Our walk on 14th April 2018 was led by Geoff Hamilton and was an educational adventure of Lancastrian industrial mill ruins of the late 19th and early 20th centuries. We were aided by the Bury & District Local History Society book titled ‘The Forgotten Valley’. This tells the story of the rise and subsequent decline of the Cheesden Valley industry and community.
Our starting point was Christ Church Walmersley and we headed up towards Nangreaves before beginning our descent into the Cheesden Valley. After a few miles crossing the moors we approached Owd Betts and Ashworth Moor Reservoir and the nearby ruins of the Four Acre Mill. The banks of a lodge, which helped power a huge water-wheel, is still noticeable around these ruins.
We continued our walk past the former Cheesden Pasture Mill and through the valley alongside the edge of Scout Moor. We arrived at our lunch stop, which was at the ruins of the Cheesden Lumb Mill.
A large part of the mill facade is still visible next to the waterfall. We paused here for a short while for lunch and to reflect on what would have gone on here over a century ago. I heard stories of disputes between mill owners resulting in water supplies being blocked and charging other owners for the use of their water.
Into the valley
After lunch we headed towards the former Buckhurst School. Then into Deeply Vale to see the remains of the mills in this area. One of the noticeable features here was the large oval shape on the ground, which housed a large gas tower. There were also recollections by some of us of the free music festivals that took place in Deeply Vale in the 1970’s & 1980’s.
As we continued below Deeply Vale, we came to the former Washwheel bleachworks. This was the last of the Cheesden mills to close in 1919. Its final job was the bleaching of khaki cotton for the war troop uniforms. The chimney stack is still present today.
Our final stop of the tour was the site of the Birtle Dene Mill.
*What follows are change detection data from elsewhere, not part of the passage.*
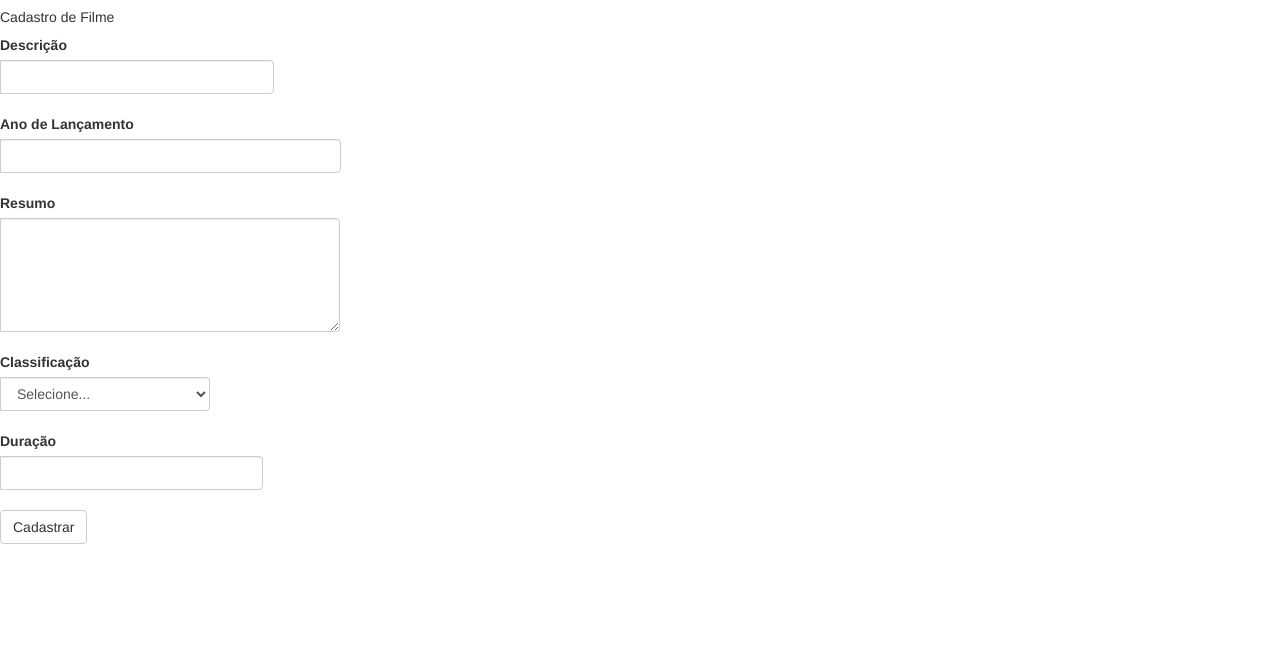
Repository: cadupedrassani/CursoDeJava
Page: Avaliação/BaseAPI/WebApp/src/main/webapp/filme/cadastro.html
The author's editor kept a copy of each file at every save. The page is drawn from the files as they stood at one save, then again after the next save.
The browser window is 1280 px wide. The pictures show the whole page.

Above is the page before, as saved 2016-12-06 16:43:54.

After the next save:
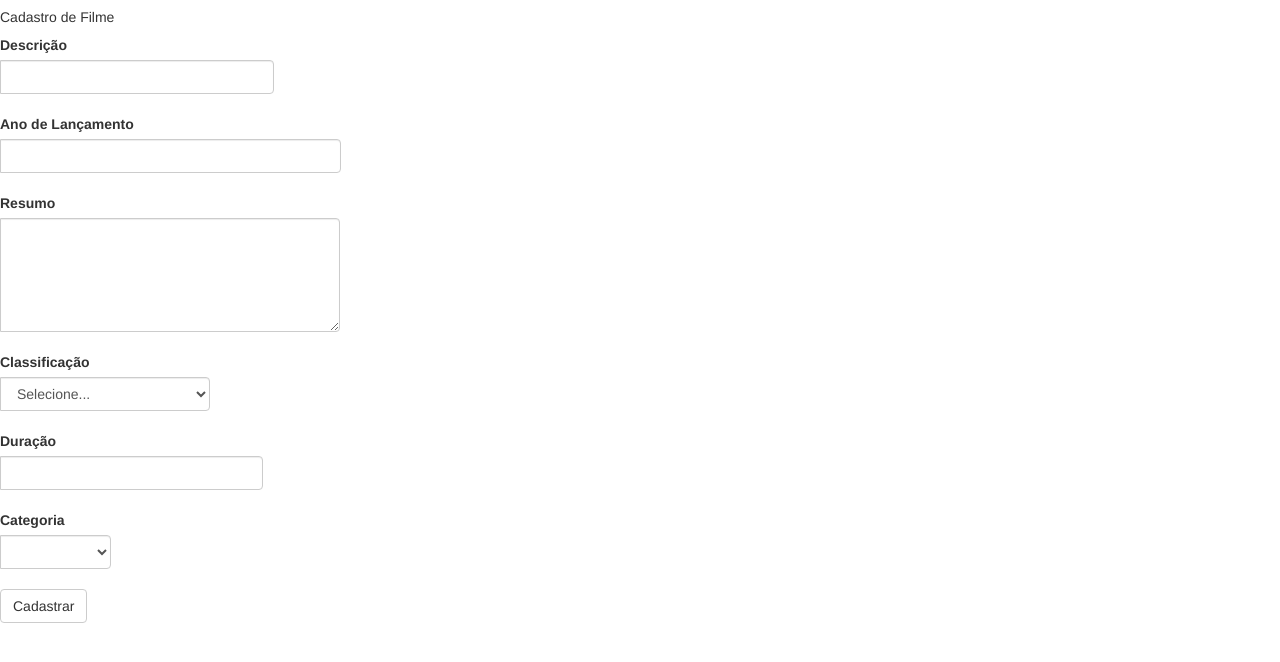
Saved 75 s later.
--- a/Avaliação/BaseAPI/WebApp/src/main/webapp/filme/cadastro.html
+++ b/Avaliação/BaseAPI/WebApp/src/main/webapp/filme/cadastro.html
@@ -56,6 +56,13 @@
 </br>
 
 <div class="input-group">
+	<label>Categoria</label>
+	<select id="categoria-filme" class="form-control"></select>
+
+</div>
+</br>
+
+<div class="input-group">
 	<button id="cadastrar"
 	        type="button"
 	        class="btn btn-default gold"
Then we made the descent back up to the Rochdale & Bury Bridleway and across Walmersley Golf Club and the M66 motorway bridge to make our separate ways home.
Along the way, Geoff pointed out various other features including the routes of former tramways and the locations and remains of what would once have been rows of terraced cottages for the mill workers. It was clear there was a great industrial village here a few generations back.
It was a good time of year to complete this walk. The trees were still bare, so we had some great views of the ruins. It was an enjoyable and informative day and we covered 12 miles overall. The weather was also extremely favourable as well with some nice Spring sunshine for the majority of the day.
Thanks to Geoff for showing us around ‘The Forgotten Valley’.
Our Walking Group meets once a month, normally on the first Saturday (this month was an exception). Walks are usually 10 – 12 miles leaving from either St John’s Hall, Bury or Christ Church Walmersley. Please get in touch via the Contact page if you’d like more details.
[This is one of our most visited posts on the site and we hope that you’ve enjoyed it. If there’s any local knowledge that you’d like to add then let us know via the contact page or in the comment section below.]